→ INSTRUCTIONS TO FOLLOW:
Report every line in the listing that contains the string "MainPage".
= = = =
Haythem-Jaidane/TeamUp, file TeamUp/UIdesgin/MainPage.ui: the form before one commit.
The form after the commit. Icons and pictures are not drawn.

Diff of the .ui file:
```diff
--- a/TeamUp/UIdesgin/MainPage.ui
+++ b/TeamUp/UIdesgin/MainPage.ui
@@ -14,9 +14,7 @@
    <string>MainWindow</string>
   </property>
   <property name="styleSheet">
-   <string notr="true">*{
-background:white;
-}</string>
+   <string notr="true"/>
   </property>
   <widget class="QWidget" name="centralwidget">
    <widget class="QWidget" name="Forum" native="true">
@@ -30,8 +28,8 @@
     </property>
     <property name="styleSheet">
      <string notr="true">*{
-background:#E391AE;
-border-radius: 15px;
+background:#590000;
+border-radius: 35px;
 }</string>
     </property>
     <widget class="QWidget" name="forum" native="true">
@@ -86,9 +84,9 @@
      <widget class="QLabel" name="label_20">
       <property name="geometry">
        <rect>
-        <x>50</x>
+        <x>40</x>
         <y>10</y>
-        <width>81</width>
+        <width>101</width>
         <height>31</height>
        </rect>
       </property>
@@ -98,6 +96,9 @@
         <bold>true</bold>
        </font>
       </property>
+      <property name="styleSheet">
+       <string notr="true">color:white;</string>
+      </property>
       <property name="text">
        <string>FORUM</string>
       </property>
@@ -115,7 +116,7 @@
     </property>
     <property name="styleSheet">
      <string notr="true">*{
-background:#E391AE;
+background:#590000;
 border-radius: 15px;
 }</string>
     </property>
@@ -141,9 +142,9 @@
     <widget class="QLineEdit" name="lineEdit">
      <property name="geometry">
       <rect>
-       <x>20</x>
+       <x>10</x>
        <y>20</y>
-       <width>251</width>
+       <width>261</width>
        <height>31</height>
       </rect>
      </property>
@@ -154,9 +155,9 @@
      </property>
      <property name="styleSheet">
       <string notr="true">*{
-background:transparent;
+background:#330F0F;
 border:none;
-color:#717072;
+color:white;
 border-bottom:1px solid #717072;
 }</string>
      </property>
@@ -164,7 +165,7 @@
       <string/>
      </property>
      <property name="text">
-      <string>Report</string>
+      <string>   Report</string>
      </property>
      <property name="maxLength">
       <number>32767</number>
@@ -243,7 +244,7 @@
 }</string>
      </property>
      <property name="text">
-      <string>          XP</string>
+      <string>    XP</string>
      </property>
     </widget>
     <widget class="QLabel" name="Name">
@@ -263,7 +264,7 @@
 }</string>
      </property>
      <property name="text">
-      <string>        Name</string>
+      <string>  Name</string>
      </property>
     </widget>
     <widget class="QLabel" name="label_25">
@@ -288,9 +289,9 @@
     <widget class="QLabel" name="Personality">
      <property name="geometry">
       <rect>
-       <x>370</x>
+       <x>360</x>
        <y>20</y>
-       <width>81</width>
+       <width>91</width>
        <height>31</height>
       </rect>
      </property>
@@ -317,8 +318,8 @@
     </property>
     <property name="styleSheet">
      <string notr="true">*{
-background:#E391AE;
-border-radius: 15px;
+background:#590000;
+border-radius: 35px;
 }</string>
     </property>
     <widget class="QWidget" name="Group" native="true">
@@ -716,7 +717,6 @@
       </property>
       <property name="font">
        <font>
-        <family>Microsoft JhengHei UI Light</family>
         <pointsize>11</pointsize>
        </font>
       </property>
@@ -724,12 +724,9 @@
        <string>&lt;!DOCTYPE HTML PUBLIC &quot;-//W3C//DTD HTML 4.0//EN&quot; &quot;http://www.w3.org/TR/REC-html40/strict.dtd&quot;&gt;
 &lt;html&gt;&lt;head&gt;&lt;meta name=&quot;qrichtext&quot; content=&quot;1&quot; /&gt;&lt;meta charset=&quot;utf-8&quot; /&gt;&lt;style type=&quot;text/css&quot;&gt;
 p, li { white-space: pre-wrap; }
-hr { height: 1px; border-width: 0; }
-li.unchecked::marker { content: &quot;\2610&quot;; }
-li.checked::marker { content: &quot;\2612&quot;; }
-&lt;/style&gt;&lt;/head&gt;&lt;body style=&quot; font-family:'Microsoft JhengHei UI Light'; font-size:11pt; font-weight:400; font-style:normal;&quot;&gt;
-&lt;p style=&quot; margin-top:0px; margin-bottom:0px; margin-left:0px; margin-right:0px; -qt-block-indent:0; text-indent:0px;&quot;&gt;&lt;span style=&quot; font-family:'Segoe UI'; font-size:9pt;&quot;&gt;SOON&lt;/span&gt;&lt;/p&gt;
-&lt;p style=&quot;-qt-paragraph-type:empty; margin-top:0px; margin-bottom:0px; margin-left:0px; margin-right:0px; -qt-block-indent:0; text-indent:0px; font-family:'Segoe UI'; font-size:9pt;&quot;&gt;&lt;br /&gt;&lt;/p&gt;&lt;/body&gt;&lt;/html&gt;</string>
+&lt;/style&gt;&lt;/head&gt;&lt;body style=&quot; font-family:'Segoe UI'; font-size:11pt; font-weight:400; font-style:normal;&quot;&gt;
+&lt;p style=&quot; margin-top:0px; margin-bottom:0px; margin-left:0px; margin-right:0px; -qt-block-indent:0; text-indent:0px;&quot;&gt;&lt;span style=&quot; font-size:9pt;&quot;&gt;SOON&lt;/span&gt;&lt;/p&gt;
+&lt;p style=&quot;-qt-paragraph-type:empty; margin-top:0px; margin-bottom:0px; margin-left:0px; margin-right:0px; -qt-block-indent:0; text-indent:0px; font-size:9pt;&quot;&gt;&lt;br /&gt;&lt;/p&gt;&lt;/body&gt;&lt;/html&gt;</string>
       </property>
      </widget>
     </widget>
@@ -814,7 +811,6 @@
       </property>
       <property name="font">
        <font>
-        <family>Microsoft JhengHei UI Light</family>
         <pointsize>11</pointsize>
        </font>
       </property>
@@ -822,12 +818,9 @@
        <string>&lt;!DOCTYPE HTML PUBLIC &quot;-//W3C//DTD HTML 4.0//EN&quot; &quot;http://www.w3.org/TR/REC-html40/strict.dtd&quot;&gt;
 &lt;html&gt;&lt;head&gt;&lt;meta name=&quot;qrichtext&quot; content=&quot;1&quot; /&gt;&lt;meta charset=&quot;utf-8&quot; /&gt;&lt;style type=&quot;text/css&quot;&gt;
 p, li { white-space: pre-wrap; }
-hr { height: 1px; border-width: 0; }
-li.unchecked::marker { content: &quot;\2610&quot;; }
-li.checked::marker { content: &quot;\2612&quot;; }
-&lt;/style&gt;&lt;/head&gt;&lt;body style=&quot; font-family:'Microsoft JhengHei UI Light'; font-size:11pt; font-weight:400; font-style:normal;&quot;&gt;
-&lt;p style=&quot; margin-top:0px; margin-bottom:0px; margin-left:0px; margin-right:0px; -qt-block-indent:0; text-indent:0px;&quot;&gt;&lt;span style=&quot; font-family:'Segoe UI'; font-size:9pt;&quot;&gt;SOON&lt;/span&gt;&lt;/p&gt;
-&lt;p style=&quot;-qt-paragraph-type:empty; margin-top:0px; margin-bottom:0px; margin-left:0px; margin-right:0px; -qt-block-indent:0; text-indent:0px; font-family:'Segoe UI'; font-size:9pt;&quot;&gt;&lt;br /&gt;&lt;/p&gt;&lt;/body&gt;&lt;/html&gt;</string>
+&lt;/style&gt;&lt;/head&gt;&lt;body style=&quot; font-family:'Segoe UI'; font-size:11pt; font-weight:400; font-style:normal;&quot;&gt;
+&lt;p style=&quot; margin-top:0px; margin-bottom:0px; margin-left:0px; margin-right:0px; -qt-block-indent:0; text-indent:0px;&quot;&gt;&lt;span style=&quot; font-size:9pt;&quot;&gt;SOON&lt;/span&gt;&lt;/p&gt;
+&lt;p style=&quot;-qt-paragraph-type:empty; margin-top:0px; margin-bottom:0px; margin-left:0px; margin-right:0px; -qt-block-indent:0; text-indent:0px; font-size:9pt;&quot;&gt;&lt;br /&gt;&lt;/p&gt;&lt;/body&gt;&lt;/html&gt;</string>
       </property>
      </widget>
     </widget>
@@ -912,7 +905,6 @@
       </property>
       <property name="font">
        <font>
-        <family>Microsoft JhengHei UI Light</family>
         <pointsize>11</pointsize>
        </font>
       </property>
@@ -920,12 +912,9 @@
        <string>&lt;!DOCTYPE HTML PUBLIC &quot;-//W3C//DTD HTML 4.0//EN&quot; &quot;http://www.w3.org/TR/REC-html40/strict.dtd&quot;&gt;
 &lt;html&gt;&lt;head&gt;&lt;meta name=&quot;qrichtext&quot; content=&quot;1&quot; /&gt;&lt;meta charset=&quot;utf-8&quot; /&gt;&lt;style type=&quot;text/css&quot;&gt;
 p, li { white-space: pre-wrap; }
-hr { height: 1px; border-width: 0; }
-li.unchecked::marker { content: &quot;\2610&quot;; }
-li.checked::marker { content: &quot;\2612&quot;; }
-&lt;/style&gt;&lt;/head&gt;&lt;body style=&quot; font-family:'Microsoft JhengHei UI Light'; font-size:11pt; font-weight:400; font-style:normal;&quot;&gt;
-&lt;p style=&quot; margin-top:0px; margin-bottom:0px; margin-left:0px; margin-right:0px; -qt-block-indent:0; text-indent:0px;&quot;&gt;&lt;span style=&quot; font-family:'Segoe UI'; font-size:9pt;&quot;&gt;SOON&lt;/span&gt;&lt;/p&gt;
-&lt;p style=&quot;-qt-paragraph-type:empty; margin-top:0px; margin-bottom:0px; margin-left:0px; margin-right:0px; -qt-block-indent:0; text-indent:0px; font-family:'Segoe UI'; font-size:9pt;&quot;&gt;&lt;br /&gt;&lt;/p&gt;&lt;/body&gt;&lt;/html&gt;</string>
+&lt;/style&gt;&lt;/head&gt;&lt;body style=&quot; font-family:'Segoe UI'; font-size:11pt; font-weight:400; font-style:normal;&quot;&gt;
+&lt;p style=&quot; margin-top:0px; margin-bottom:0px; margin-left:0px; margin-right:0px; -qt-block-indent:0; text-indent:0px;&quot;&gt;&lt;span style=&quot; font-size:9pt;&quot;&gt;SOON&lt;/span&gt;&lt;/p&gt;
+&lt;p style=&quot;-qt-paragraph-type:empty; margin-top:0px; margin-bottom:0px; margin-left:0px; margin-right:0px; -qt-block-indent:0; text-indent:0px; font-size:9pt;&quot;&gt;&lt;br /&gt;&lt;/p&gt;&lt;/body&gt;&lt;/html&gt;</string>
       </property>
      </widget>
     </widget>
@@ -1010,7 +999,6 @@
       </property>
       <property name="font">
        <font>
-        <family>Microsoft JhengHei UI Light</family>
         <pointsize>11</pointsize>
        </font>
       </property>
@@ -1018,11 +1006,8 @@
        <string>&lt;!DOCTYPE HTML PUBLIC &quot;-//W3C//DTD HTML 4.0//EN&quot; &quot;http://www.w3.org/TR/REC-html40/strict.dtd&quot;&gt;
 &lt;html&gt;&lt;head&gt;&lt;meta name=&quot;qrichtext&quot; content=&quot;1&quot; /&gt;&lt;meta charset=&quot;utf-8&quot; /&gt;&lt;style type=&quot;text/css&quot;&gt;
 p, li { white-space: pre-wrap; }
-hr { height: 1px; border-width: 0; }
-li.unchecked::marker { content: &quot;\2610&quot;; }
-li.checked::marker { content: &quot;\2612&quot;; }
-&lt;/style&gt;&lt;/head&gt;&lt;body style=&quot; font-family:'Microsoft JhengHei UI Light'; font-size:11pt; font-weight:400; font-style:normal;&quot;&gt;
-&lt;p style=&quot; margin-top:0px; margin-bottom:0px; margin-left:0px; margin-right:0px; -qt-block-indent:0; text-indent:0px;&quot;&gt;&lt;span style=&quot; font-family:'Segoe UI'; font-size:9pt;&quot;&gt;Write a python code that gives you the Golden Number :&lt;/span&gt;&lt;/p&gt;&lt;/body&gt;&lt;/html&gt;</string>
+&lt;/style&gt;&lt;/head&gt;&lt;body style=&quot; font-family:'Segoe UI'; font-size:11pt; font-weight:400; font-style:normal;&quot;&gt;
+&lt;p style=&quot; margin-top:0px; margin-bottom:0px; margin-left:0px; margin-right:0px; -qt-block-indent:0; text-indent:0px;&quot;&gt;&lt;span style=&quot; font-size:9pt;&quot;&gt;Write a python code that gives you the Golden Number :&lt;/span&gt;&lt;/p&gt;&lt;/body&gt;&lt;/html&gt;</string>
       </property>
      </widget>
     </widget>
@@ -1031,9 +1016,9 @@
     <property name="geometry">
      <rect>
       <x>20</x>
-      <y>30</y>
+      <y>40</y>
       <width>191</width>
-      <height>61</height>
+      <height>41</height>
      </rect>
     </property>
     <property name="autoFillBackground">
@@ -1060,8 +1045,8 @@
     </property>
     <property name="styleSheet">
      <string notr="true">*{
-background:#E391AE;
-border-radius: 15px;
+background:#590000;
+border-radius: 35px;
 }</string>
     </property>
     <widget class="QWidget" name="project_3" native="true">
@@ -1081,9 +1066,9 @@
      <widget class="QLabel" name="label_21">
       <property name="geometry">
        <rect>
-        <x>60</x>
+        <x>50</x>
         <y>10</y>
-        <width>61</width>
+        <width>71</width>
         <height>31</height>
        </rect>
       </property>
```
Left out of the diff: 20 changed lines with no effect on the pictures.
= = = =
→ RESPONSE:
Haythem-Jaidane/TeamUp, file TeamUp/UIdesgin/MainPage.ui: the form before one commit.
--- a/TeamUp/UIdesgin/MainPage.ui
+++ b/TeamUp/UIdesgin/MainPage.ui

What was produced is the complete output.